How do you analyze her hormones?
To analyze Billie Jean’s hormones, we are collecting both urine and fecal samples. We send our samples to the endocrine lab in the hope that this data will give us details about when Billie Jean’s hormones spike and diminish. By looking at both, we can determine which gives us a better signal.
This information could also alert us to more subtle clues to her estrus cycle that we may have been missing. For example, it has been a common thought that female Andean bears go into estrus once seasonally. However we are seeing from Billie Jean’s behavior that this may not be exactly right.
It may also help inform our decisions on how long bears remain in the same space.
What have you learned by studying her hormones thus far?
In 2016, Billie Jean was observed breeding with Cisco, the father of her previous cubs. She displayed behavioral clues that she may have been pregnant, such as spending more time in her den, and she gained weight. However, until we had conclusive evidence of the presence of cubs—such as an ultrasound or a cub birth—we really didn’t know if her behavior was indicative of a true pregnancy.
Through endocrine research that studied the hormones of giant pandas, we learned that some bears can experience pseudopregnancies—or false pregnancies. In a pseudopregnancy, the bear’s behavior and hormones look the same as if the female were pregnant, but she is not.
Because Andean bears experience delayed implantation (also known as embryonic diapause), we do not know exactly when a fertilized egg (blastocyst) attaches to the uterine wall. Females are not pregnant until the blastocyst implants. Nobody knows what the trigger is that dictates when this happens. What we do know is that it can take as long as six to eight months.
The possibility of pseudopregnancy, coupled with embryonic diapause, makes bear pregnancies nearly impossible to confirm. Despite all behavioral indications that Billie Jean was pregnant in 2016, unfortunately, no cubs were born. Her hormones from this period show elevated progesterone concentrations that stay elevated for roughly 60 days—the typical length of a bear gestation. Because no cubs were born, this could indicate that Andean bears, like giant pandas, experience pseudopregnancies. It is also possible that Billie Jean experienced a miscarriage, or may have resorbed the growing embryos.

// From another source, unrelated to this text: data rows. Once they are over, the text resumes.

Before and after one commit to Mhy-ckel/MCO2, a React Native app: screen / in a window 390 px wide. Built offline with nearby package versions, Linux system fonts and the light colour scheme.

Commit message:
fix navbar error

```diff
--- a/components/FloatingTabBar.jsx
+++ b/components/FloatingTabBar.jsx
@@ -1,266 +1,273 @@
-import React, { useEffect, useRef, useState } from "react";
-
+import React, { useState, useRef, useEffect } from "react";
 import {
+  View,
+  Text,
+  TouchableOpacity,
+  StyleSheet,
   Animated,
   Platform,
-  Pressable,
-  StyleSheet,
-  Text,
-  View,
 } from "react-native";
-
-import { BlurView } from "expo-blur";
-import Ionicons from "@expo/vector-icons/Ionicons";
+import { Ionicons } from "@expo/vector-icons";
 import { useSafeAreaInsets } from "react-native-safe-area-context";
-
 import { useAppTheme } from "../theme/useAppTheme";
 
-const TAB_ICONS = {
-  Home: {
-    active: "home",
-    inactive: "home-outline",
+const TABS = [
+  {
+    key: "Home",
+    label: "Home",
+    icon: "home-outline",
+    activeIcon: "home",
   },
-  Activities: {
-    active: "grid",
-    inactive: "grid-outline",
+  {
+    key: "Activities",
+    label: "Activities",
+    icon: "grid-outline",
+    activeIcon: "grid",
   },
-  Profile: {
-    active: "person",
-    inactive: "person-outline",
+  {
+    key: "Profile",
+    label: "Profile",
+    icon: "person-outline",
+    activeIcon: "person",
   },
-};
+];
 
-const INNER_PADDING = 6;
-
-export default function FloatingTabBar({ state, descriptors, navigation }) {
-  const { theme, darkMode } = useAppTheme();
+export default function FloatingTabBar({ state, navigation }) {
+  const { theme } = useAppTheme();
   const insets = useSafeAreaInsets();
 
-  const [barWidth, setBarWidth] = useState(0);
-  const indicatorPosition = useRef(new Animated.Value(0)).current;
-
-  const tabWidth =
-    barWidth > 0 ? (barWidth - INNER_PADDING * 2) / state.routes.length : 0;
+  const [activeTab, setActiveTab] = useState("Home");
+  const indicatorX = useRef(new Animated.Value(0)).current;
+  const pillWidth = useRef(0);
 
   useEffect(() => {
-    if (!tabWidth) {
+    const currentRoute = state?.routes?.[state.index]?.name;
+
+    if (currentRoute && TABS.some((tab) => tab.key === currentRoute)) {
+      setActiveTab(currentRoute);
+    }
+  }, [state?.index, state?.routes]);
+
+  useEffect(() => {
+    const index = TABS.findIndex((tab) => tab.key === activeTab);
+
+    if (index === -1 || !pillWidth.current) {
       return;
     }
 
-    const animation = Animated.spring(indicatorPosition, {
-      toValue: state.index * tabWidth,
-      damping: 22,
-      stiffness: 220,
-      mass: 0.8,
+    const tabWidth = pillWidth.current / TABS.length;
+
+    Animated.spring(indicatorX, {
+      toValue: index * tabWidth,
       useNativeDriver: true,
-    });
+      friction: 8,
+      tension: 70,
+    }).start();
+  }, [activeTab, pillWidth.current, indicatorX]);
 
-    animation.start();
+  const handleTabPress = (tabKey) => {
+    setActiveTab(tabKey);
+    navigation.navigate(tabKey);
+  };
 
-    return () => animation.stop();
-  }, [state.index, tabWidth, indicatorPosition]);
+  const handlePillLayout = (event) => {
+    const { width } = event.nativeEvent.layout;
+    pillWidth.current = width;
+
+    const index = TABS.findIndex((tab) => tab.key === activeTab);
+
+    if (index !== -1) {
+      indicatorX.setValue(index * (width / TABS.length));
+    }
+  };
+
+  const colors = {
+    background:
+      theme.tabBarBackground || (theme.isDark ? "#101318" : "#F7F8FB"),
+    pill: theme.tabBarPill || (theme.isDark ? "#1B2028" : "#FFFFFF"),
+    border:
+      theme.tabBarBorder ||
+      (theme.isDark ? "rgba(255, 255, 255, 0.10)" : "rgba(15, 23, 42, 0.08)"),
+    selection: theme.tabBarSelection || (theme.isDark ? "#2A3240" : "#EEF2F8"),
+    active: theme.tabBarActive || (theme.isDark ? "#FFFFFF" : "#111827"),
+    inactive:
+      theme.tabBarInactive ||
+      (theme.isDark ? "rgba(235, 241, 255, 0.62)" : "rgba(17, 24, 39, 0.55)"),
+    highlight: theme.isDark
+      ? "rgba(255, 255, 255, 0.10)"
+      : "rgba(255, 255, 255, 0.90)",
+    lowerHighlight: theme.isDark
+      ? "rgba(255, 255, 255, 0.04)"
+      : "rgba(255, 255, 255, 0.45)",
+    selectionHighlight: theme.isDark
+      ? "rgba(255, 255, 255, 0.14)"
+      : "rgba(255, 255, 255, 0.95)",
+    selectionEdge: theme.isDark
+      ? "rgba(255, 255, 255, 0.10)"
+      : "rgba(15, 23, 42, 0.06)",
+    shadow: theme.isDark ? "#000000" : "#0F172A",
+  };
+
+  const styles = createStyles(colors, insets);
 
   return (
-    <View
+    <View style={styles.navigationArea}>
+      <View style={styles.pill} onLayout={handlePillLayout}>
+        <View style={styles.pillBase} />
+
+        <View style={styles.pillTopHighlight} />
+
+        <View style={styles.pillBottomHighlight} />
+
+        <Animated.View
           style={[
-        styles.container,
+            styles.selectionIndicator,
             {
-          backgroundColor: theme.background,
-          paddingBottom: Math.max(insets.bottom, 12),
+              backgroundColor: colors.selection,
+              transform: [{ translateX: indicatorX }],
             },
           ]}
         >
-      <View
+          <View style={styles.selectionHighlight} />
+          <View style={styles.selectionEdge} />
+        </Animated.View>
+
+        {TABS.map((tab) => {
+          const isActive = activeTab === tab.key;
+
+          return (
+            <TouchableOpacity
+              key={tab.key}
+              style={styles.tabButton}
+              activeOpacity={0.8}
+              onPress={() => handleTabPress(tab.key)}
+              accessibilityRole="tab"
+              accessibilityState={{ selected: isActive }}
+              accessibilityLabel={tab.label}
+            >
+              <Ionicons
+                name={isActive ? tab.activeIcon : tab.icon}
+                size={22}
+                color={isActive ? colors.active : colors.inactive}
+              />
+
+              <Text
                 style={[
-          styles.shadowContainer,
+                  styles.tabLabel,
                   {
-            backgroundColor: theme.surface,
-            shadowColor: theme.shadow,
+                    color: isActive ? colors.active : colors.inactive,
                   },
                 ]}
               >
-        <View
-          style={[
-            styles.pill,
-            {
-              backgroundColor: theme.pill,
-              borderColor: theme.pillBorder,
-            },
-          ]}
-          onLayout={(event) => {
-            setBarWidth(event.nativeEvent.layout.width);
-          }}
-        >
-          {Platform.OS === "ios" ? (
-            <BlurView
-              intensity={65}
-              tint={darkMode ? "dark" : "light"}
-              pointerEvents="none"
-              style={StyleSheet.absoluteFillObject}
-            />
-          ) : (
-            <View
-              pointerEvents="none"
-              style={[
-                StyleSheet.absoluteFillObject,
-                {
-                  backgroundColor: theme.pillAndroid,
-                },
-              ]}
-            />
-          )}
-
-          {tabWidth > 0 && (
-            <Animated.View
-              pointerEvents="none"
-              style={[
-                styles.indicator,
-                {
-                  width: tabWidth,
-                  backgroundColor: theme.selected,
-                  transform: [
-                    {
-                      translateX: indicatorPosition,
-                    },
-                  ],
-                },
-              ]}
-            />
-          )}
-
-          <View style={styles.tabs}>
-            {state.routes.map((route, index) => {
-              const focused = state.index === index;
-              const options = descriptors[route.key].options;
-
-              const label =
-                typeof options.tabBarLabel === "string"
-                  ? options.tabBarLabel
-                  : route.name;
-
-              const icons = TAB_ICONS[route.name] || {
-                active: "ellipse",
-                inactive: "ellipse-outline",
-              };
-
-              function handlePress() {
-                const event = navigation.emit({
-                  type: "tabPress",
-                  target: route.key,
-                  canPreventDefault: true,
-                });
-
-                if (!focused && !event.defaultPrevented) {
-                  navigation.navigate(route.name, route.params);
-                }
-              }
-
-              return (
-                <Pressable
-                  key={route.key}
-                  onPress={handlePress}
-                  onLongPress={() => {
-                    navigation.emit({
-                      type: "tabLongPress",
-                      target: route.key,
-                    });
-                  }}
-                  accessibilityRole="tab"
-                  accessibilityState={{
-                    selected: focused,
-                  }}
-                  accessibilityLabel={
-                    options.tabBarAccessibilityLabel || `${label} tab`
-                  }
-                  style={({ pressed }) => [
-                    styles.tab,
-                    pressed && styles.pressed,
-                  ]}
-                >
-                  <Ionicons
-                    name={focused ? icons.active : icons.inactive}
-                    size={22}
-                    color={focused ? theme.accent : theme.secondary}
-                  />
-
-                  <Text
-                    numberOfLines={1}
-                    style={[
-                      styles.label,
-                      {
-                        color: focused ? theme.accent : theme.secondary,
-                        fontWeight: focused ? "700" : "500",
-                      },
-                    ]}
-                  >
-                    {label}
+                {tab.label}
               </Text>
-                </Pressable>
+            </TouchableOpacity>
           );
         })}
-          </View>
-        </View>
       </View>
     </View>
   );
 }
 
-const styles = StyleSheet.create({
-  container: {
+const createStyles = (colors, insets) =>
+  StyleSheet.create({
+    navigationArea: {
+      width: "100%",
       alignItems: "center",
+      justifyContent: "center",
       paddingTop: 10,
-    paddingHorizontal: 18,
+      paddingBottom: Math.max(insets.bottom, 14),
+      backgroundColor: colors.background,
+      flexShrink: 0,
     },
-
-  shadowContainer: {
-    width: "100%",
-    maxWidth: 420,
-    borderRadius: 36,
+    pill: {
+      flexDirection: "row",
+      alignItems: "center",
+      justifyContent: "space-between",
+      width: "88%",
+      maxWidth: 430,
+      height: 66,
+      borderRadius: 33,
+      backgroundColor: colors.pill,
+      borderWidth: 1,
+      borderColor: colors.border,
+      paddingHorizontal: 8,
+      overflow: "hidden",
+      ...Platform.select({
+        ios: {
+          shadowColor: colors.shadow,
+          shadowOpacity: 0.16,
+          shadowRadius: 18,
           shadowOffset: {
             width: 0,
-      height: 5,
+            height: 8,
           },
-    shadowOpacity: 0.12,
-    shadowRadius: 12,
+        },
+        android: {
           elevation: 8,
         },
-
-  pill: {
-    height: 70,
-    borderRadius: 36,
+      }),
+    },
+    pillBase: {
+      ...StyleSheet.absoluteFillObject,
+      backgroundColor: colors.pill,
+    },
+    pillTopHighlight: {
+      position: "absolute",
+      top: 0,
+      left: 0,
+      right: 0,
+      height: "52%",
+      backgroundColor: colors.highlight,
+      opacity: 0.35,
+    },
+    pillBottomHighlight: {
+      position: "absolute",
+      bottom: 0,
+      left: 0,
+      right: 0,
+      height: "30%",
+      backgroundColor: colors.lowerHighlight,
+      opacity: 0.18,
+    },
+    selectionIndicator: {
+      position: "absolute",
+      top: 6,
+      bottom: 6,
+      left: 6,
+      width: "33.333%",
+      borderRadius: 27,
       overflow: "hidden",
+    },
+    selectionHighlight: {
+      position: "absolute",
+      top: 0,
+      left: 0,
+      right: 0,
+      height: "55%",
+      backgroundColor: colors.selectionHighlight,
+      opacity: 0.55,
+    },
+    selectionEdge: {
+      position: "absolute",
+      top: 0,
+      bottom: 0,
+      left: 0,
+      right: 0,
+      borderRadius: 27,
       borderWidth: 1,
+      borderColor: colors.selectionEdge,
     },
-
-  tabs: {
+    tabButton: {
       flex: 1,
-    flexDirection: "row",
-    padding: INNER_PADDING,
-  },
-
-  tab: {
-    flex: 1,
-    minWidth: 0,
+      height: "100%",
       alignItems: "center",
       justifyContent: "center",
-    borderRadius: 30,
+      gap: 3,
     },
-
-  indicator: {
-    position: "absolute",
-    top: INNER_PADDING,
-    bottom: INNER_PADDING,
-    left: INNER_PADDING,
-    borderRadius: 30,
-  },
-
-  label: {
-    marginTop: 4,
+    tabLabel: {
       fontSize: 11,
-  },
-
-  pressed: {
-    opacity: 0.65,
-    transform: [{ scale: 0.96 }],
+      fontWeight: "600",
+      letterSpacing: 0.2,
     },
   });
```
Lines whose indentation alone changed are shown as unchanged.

We hope to compare the data gathered from her 2016 hormone profile to a pregnancy that results in cubs. We will be closely monitoring Billie Jean throughout the summer and fall. Our hope is that she will have cubs later this year.